• [Problem details]
I would like every line of the records below that contains the word "Ensure" copied.

(Before and after images)
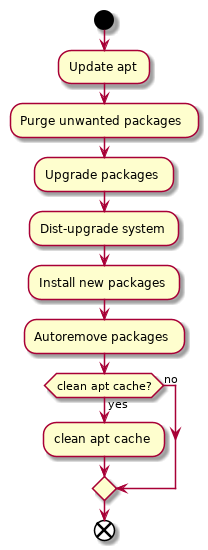
Above: docs/uml/packages.png in cslucr/ubuntu-ucr (PlantUML), before the change.
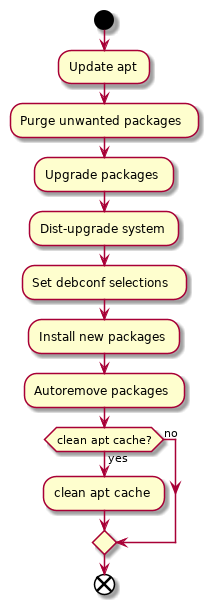
After the change.

Commit message:
Created task: packages: debconf

The edit, as a diff of the source:
```diff
@@ -4,6 +4,7 @@
 :Purge unwanted packages;
 :Upgrade packages;
 :Dist-upgrade system;
+:Set debconf selections;
 :Install new packages;
 :Autoremove packages;
 if (clean apt cache?) then (no)
```
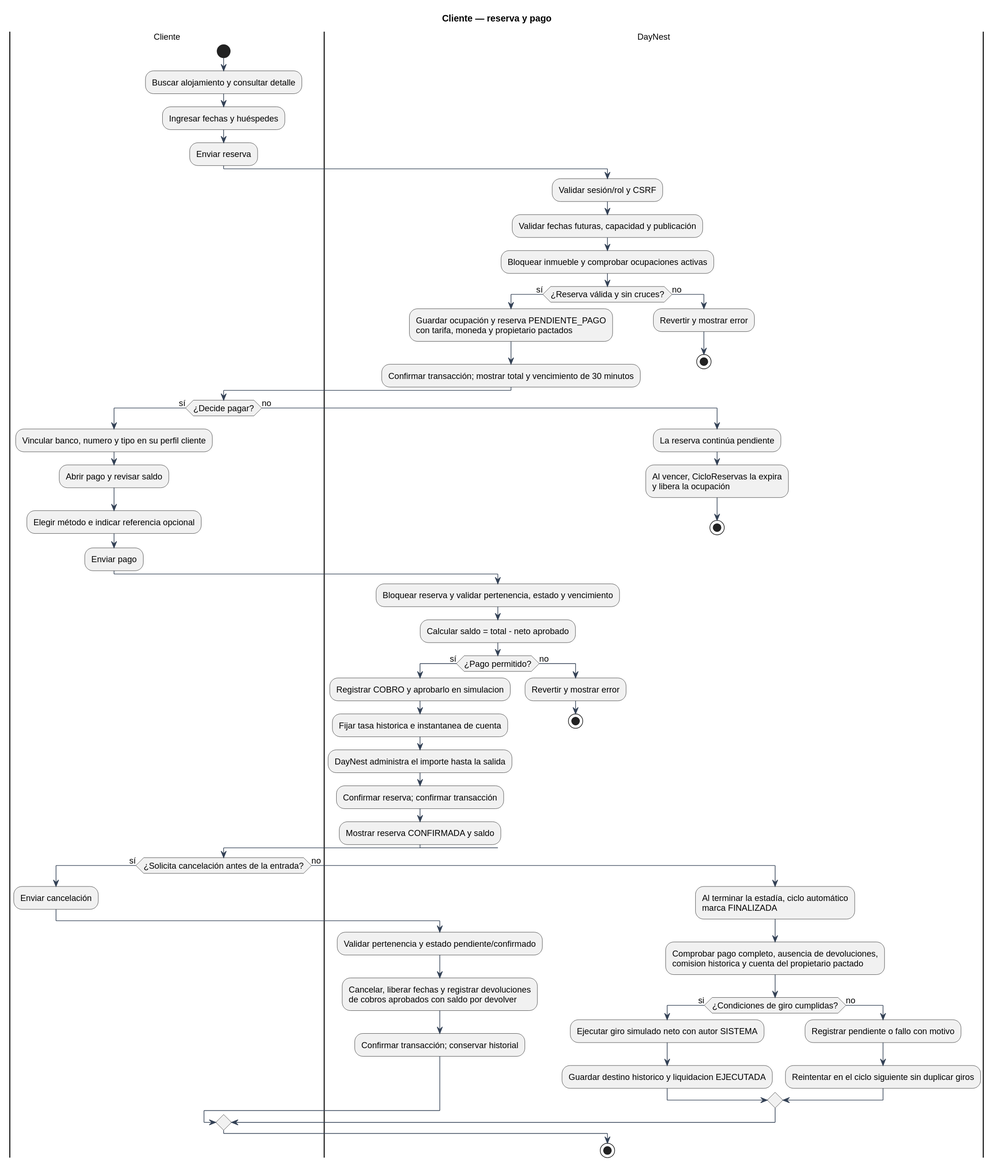
Earlier version of the PlantUML export docs/diagramas/13_actividad_reserva_pago.svg (Davidjp11p07/DayNest).
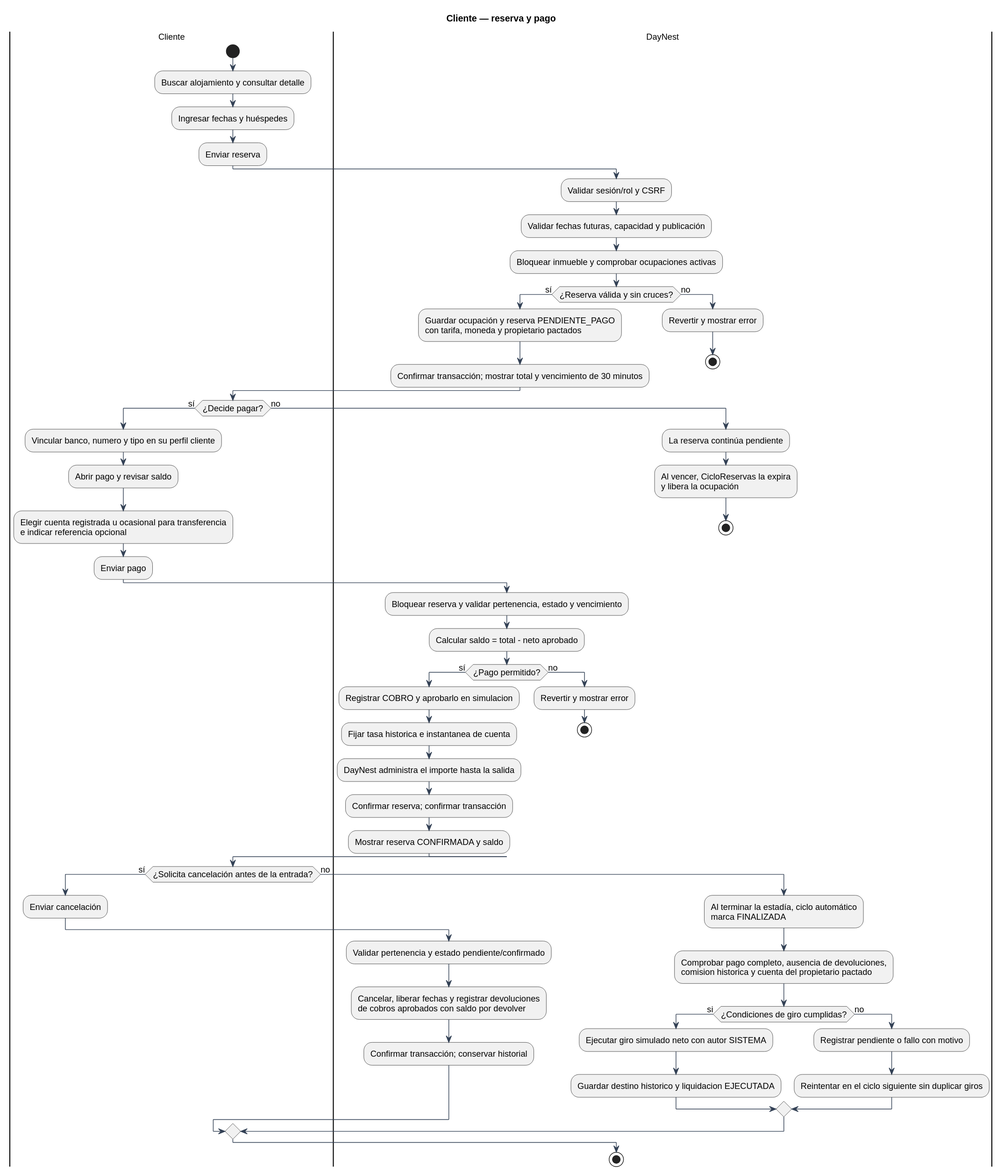
The same file after the commit.

The edit, as a diff of the source:
```diff
@@ -1,5 +1,4 @@
 @startuml
-skinparamlocked metana null
 !include estilo.iuml
 title Cliente — reserva y pago
 |Cliente|
@@ -23,7 +22,7 @@
 if (¿Decide pagar?) then (sí)
   :Vincular banco, numero y tipo en su perfil cliente;
 :Abrir pago y revisar saldo;
-  :Elegir método e indicar referencia opcional;
+  :Elegir cuenta registrada u ocasional para transferencia\ne indicar referencia opcional;
   :Enviar pago;
   |DayNest|
   :Bloquear reserva y validar pertenencia, estado y vencimiento;
```
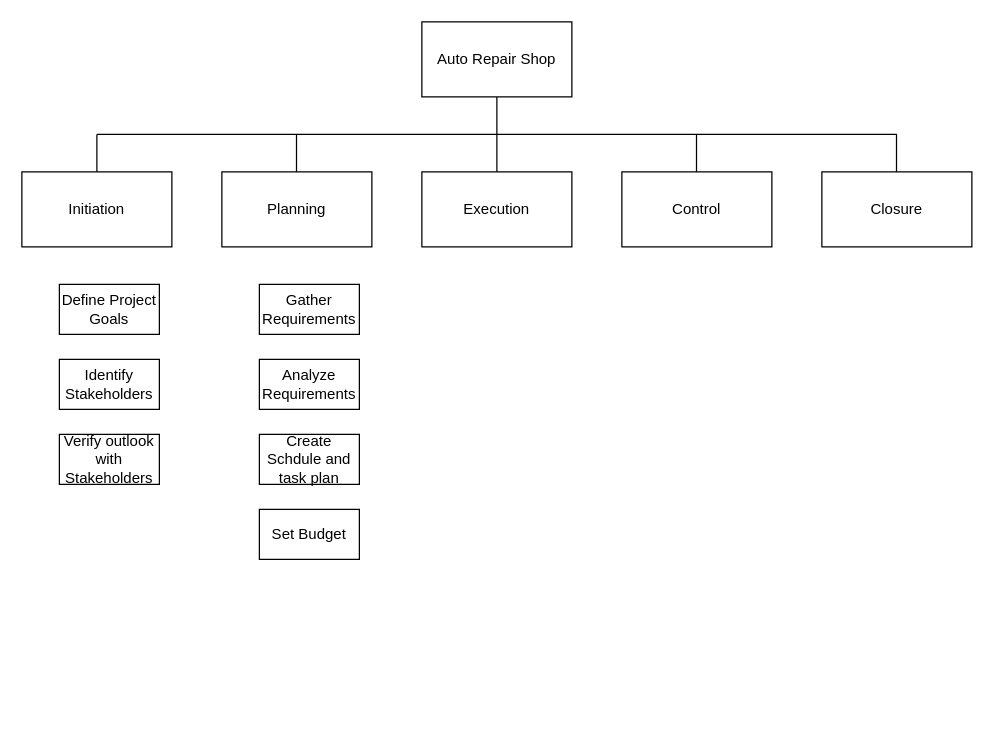
DylanBriSmith/4313Drawings keeps this draw.io diagram as Untitled Diagram.drawio. Above is the earlier version. Source tidied: cells renumbered, new cells numbered last; positions are measured from the earlier drawing's top-left corner, leaving out a move shared by most shapes. Both pictures are drawn from the tidied source at 125%, with x=0, y=0 at pixel (21, 21).
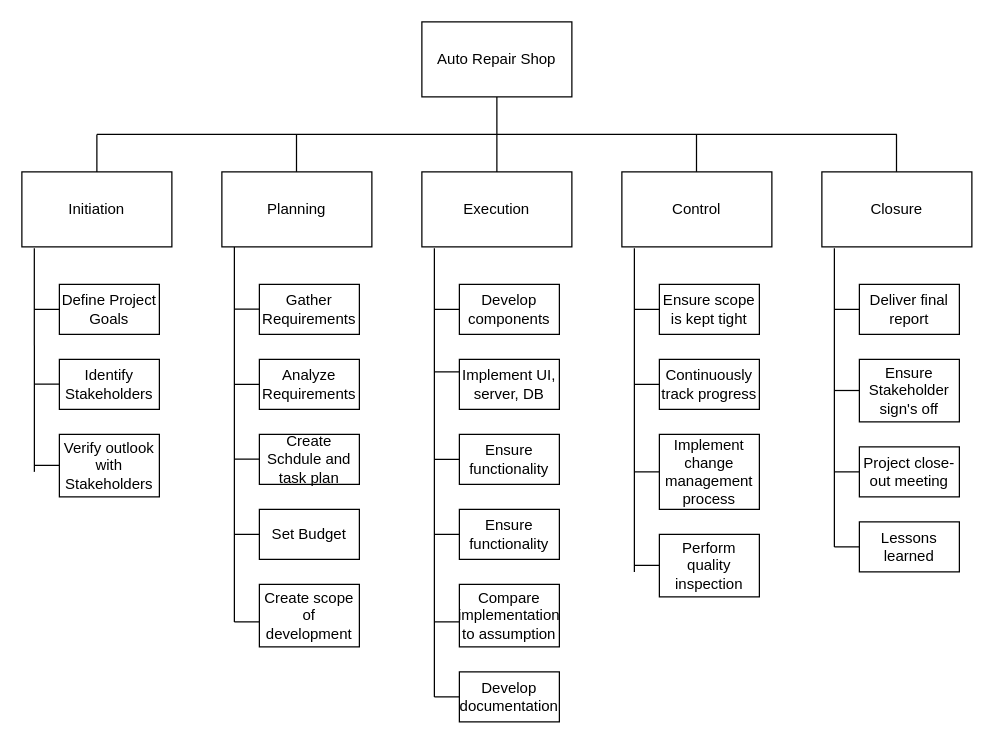
The same page after the edit.

The change refers to these unchanged cells:
```xml
<mxCell id="3" value="Initiation" style="rounded=0;whiteSpace=wrap;html=1;" parent="1" vertex="1">
  <mxGeometry y="120" width="120" height="60" as="geometry" />
</mxCell>
<mxCell id="15" value="Define Project Goals" style="rounded=0;whiteSpace=wrap;html=1;" parent="1" vertex="1">
  <mxGeometry x="30" y="210" width="80" height="40" as="geometry" />
</mxCell>
```

Change to the diagram source:
```diff
@@
     <mxCell id="21" value="Verify outlook with Stakeholders" style="rounded=0;whiteSpace=wrap;html=1;" parent="1" vertex="1">
-      <mxGeometry x="30" y="330" width="80" height="40" as="geometry" />
+      <mxGeometry x="30" y="330" width="80" height="50" as="geometry" />
     </mxCell>
+    <mxCell id="22" value="Create scope of development" style="rounded=0;whiteSpace=wrap;html=1;" parent="1" vertex="1">
+      <mxGeometry x="190" y="450" width="80" height="50" as="geometry" />
+    </mxCell>
+    <mxCell id="23" value="Develop components" style="rounded=0;whiteSpace=wrap;html=1;" parent="1" vertex="1">
+      <mxGeometry x="350" y="210" width="80" height="40" as="geometry" />
+    </mxCell>
+    <mxCell id="24" value="Implement UI, server, DB" style="rounded=0;whiteSpace=wrap;html=1;" parent="1" vertex="1">
+      <mxGeometry x="350" y="270" width="80" height="40" as="geometry" />
+    </mxCell>
+    <mxCell id="25" value="Ensure functionality" style="rounded=0;whiteSpace=wrap;html=1;" parent="1" vertex="1">
+      <mxGeometry x="350" y="330" width="80" height="40" as="geometry" />
+    </mxCell>
+    <mxCell id="26" value="Ensure functionality" style="rounded=0;whiteSpace=wrap;html=1;" parent="1" vertex="1">
+      <mxGeometry x="350" y="390" width="80" height="40" as="geometry" />
+    </mxCell>
+    <mxCell id="27" value="Compare implementation to assumption" style="rounded=0;whiteSpace=wrap;html=1;" parent="1" vertex="1">
+      <mxGeometry x="350" y="450" width="80" height="50" as="geometry" />
+    </mxCell>
+    <mxCell id="28" value="Develop documentation" style="rounded=0;whiteSpace=wrap;html=1;" parent="1" vertex="1">
+      <mxGeometry x="350" y="520" width="80" height="40" as="geometry" />
+    </mxCell>
+    <mxCell id="29" value="Ensure scope is kept tight" style="rounded=0;whiteSpace=wrap;html=1;" parent="1" vertex="1">
+      <mxGeometry x="510" y="210" width="80" height="40" as="geometry" />
+    </mxCell>
+    <mxCell id="30" value="Continuously track progress" style="rounded=0;whiteSpace=wrap;html=1;" parent="1" vertex="1">
+      <mxGeometry x="510" y="270" width="80" height="40" as="geometry" />
+    </mxCell>
+    <mxCell id="31" value="Implement change management process" style="rounded=0;whiteSpace=wrap;html=1;" parent="1" vertex="1">
+      <mxGeometry x="510" y="330" width="80" height="60" as="geometry" />
+    </mxCell>
+    <mxCell id="32" value="Perform quality inspection" style="rounded=0;whiteSpace=wrap;html=1;" parent="1" vertex="1">
+      <mxGeometry x="510" y="410" width="80" height="50" as="geometry" />
+    </mxCell>
+    <mxCell id="33" value="Deliver final report" style="rounded=0;whiteSpace=wrap;html=1;" parent="1" vertex="1">
+      <mxGeometry x="670" y="210" width="80" height="40" as="geometry" />
+    </mxCell>
+    <mxCell id="34" value="Ensure Stakeholder sign's off" style="rounded=0;whiteSpace=wrap;html=1;" parent="1" vertex="1">
+      <mxGeometry x="670" y="270" width="80" height="50" as="geometry" />
+    </mxCell>
+    <mxCell id="35" value="Project close-out meeting" style="rounded=0;whiteSpace=wrap;html=1;" parent="1" vertex="1">
+      <mxGeometry x="670" y="340" width="80" height="40" as="geometry" />
+    </mxCell>
+    <mxCell id="36" value="Lessons learned" style="rounded=0;whiteSpace=wrap;html=1;" parent="1" vertex="1">
+      <mxGeometry x="670" y="400" width="80" height="40" as="geometry" />
+    </mxCell>
+    <mxCell id="37" style="endArrow=none;html=1;rounded=0;entryX=0.083;entryY=1.017;entryDx=0;entryDy=0;entryPerimeter=0;" parent="1" edge="1" target="3">
+      <mxGeometry relative="1" as="geometry">
+        <mxPoint x="10" y="360" as="sourcePoint" />
+      </mxGeometry>
+    </mxCell>
+    <mxCell id="38" style="endArrow=none;html=1;rounded=0;entryX=0.083;entryY=1.017;entryDx=0;entryDy=0;entryPerimeter=0;" parent="1" edge="1">
+      <mxGeometry relative="1" as="geometry">
+        <mxPoint x="170" y="480" as="sourcePoint" />
+        <mxPoint x="170" y="180" as="targetPoint" />
+      </mxGeometry>
+    </mxCell>
+    <mxCell id="39" style="endArrow=none;html=1;rounded=0;entryX=0.083;entryY=1.017;entryDx=0;entryDy=0;entryPerimeter=0;" parent="1" edge="1">
+      <mxGeometry relative="1" as="geometry">
+        <mxPoint x="330" y="540" as="sourcePoint" />
+        <mxPoint x="330" y="181" as="targetPoint" />
+      </mxGeometry>
+    </mxCell>
+    <mxCell id="40" style="endArrow=none;html=1;rounded=0;entryX=0.083;entryY=1.017;entryDx=0;entryDy=0;entryPerimeter=0;" parent="1" edge="1">
+      <mxGeometry relative="1" as="geometry">
+        <mxPoint x="490" y="440" as="sourcePoint" />
+        <mxPoint x="490" y="181" as="targetPoint" />
+      </mxGeometry>
+    </mxCell>
+    <mxCell id="41" style="endArrow=none;html=1;rounded=0;entryX=0.083;entryY=1.017;entryDx=0;entryDy=0;entryPerimeter=0;" parent="1" edge="1">
+      <mxGeometry relative="1" as="geometry">
+        <mxPoint x="650" y="420" as="sourcePoint" />
+        <mxPoint x="650" y="181" as="targetPoint" />
+      </mxGeometry>
+    </mxCell>
+    <mxCell id="42" style="endArrow=none;html=1;rounded=0;entryX=0;entryY=0.5;entryDx=0;entryDy=0;" parent="1" edge="1" target="15">
+      <mxGeometry relative="1" as="geometry">
+        <mxPoint x="10" y="230" as="sourcePoint" />
+      </mxGeometry>
+    </mxCell>
+    <mxCell id="43" style="endArrow=none;html=1;rounded=0;entryX=0;entryY=0.5;entryDx=0;entryDy=0;" parent="1" edge="1">
+      <mxGeometry relative="1" as="geometry">
+        <mxPoint x="10" y="289.8" as="sourcePoint" />
+        <mxPoint x="30" y="289.8" as="targetPoint" />
+      </mxGeometry>
+    </mxCell>
+    <mxCell id="44" style="endArrow=none;html=1;rounded=0;entryX=0;entryY=0.5;entryDx=0;entryDy=0;" parent="1" edge="1">
+      <mxGeometry relative="1" as="geometry">
+        <mxPoint x="10" y="354.8" as="sourcePoint" />
+        <mxPoint x="30" y="354.8" as="targetPoint" />
+      </mxGeometry>
+    </mxCell>
+    <mxCell id="45" style="endArrow=none;html=1;rounded=0;entryX=0;entryY=0.5;entryDx=0;entryDy=0;" parent="1" edge="1">
+      <mxGeometry relative="1" as="geometry">
+        <mxPoint x="170" y="229.8" as="sourcePoint" />
+        <mxPoint x="190" y="229.8" as="targetPoint" />
+      </mxGeometry>
+    </mxCell>
+    <mxCell id="46" style="endArrow=none;html=1;rounded=0;entryX=0;entryY=0.5;entryDx=0;entryDy=0;" parent="1" edge="1">
+      <mxGeometry relative="1" as="geometry">
+        <mxPoint x="170" y="290" as="sourcePoint" />
+        <mxPoint x="190" y="290" as="targetPoint" />
+      </mxGeometry>
+    </mxCell>
+    <mxCell id="47" style="endArrow=none;html=1;rounded=0;entryX=0;entryY=0.5;entryDx=0;entryDy=0;" parent="1" edge="1">
+      <mxGeometry relative="1" as="geometry">
+        <mxPoint x="170" y="349.8" as="sourcePoint" />
+        <mxPoint x="190" y="349.8" as="targetPoint" />
+      </mxGeometry>
+    </mxCell>
+    <mxCell id="48" style="endArrow=none;html=1;rounded=0;entryX=0;entryY=0.5;entryDx=0;entryDy=0;" parent="1" edge="1">
+      <mxGeometry relative="1" as="geometry">
+        <mxPoint x="170" y="410" as="sourcePoint" />
+        <mxPoint x="190" y="410" as="targetPoint" />
+      </mxGeometry>
+    </mxCell>
+    <mxCell id="49" style="endArrow=none;html=1;rounded=0;entryX=0;entryY=0.5;entryDx=0;entryDy=0;" parent="1" edge="1">
+      <mxGeometry relative="1" as="geometry">
+        <mxPoint x="330" y="230" as="sourcePoint" />
+        <mxPoint x="350" y="230" as="targetPoint" />
+      </mxGeometry>
+    </mxCell>
+    <mxCell id="50" style="endArrow=none;html=1;rounded=0;entryX=0;entryY=0.5;entryDx=0;entryDy=0;" parent="1" edge="1">
+      <mxGeometry relative="1" as="geometry">
+        <mxPoint x="330" y="280" as="sourcePoint" />
+        <mxPoint x="350" y="280" as="targetPoint" />
+      </mxGeometry>
+    </mxCell>
+    <mxCell id="51" style="endArrow=none;html=1;rounded=0;entryX=0;entryY=0.5;entryDx=0;entryDy=0;" parent="1" edge="1">
+      <mxGeometry relative="1" as="geometry">
+        <mxPoint x="330" y="350" as="sourcePoint" />
+        <mxPoint x="350" y="350" as="targetPoint" />
+      </mxGeometry>
+    </mxCell>
+    <mxCell id="52" style="endArrow=none;html=1;rounded=0;entryX=0;entryY=0.5;entryDx=0;entryDy=0;" parent="1" edge="1">
+      <mxGeometry relative="1" as="geometry">
+        <mxPoint x="330" y="410" as="sourcePoint" />
+        <mxPoint x="350" y="410" as="targetPoint" />
+      </mxGeometry>
+    </mxCell>
+    <mxCell id="53" style="endArrow=none;html=1;rounded=0;entryX=0;entryY=0.5;entryDx=0;entryDy=0;" parent="1" edge="1">
+      <mxGeometry relative="1" as="geometry">
+        <mxPoint x="330" y="480" as="sourcePoint" />
+        <mxPoint x="350" y="480" as="targetPoint" />
+      </mxGeometry>
+    </mxCell>
+    <mxCell id="54" style="endArrow=none;html=1;rounded=0;entryX=0;entryY=0.5;entryDx=0;entryDy=0;" parent="1" edge="1">
+      <mxGeometry relative="1" as="geometry">
+        <mxPoint x="170" y="480" as="sourcePoint" />
+        <mxPoint x="190" y="480" as="targetPoint" />
+      </mxGeometry>
+    </mxCell>
+    <mxCell id="55" style="endArrow=none;html=1;rounded=0;entryX=0;entryY=0.5;entryDx=0;entryDy=0;" parent="1" edge="1">
+      <mxGeometry relative="1" as="geometry">
+        <mxPoint x="330" y="540" as="sourcePoint" />
+        <mxPoint x="350" y="540" as="targetPoint" />
+      </mxGeometry>
+    </mxCell>
+    <mxCell id="56" style="endArrow=none;html=1;rounded=0;entryX=0;entryY=0.5;entryDx=0;entryDy=0;" parent="1" edge="1">
+      <mxGeometry relative="1" as="geometry">
+        <mxPoint x="490" y="230" as="sourcePoint" />
+        <mxPoint x="510" y="230" as="targetPoint" />
+      </mxGeometry>
+    </mxCell>
+    <mxCell id="57" style="endArrow=none;html=1;rounded=0;entryX=0;entryY=0.5;entryDx=0;entryDy=0;" parent="1" edge="1">
+      <mxGeometry relative="1" as="geometry">
+        <mxPoint x="490" y="290" as="sourcePoint" />
+        <mxPoint x="510" y="290" as="targetPoint" />
+      </mxGeometry>
+    </mxCell>
+    <mxCell id="58" style="endArrow=none;html=1;rounded=0;entryX=0;entryY=0.5;entryDx=0;entryDy=0;" parent="1" edge="1">
+      <mxGeometry relative="1" as="geometry">
+        <mxPoint x="490" y="360" as="sourcePoint" />
+        <mxPoint x="510" y="360" as="targetPoint" />
+      </mxGeometry>
+    </mxCell>
+    <mxCell id="59" style="endArrow=none;html=1;rounded=0;entryX=0;entryY=0.5;entryDx=0;entryDy=0;" parent="1" edge="1">
+      <mxGeometry relative="1" as="geometry">
+        <mxPoint x="490" y="434.8" as="sourcePoint" />
+        <mxPoint x="510" y="434.8" as="targetPoint" />
+      </mxGeometry>
+    </mxCell>
+    <mxCell id="60" style="endArrow=none;html=1;rounded=0;entryX=0;entryY=0.5;entryDx=0;entryDy=0;" parent="1" edge="1">
+      <mxGeometry relative="1" as="geometry">
+        <mxPoint x="650" y="230" as="sourcePoint" />
+        <mxPoint x="670" y="230" as="targetPoint" />
+      </mxGeometry>
+    </mxCell>
+    <mxCell id="61" style="endArrow=none;html=1;rounded=0;entryX=0;entryY=0.5;entryDx=0;entryDy=0;" parent="1" edge="1">
+      <mxGeometry relative="1" as="geometry">
+        <mxPoint x="650" y="294.9" as="sourcePoint" />
+        <mxPoint x="670" y="294.9" as="targetPoint" />
+      </mxGeometry>
+    </mxCell>
+    <mxCell id="62" style="endArrow=none;html=1;rounded=0;entryX=0;entryY=0.5;entryDx=0;entryDy=0;" parent="1" edge="1">
+      <mxGeometry relative="1" as="geometry">
+        <mxPoint x="650" y="360" as="sourcePoint" />
+        <mxPoint x="670" y="360" as="targetPoint" />
+      </mxGeometry>
+    </mxCell>
+    <mxCell id="63" style="endArrow=none;html=1;rounded=0;entryX=0;entryY=0.5;entryDx=0;entryDy=0;" parent="1" edge="1">
+      <mxGeometry relative="1" as="geometry">
+        <mxPoint x="650" y="420" as="sourcePoint" />
+        <mxPoint x="670" y="420" as="targetPoint" />
+      </mxGeometry>
+    </mxCell>
```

• [Task result]
+    <mxCell id="25" value="Ensure functionality" style="rounded=0;whiteSpace=wrap;html=1;" parent="1" vertex="1">
+    <mxCell id="26" value="Ensure functionality" style="rounded=0;whiteSpace=wrap;html=1;" parent="1" vertex="1">
+    <mxCell id="29" value="Ensure scope is kept tight" style="rounded=0;whiteSpace=wrap;html=1;" parent="1" vertex="1">
+    <mxCell id="34" value="Ensure Stakeholder sign's off" style="rounded=0;whiteSpace=wrap;html=1;" parent="1" vertex="1">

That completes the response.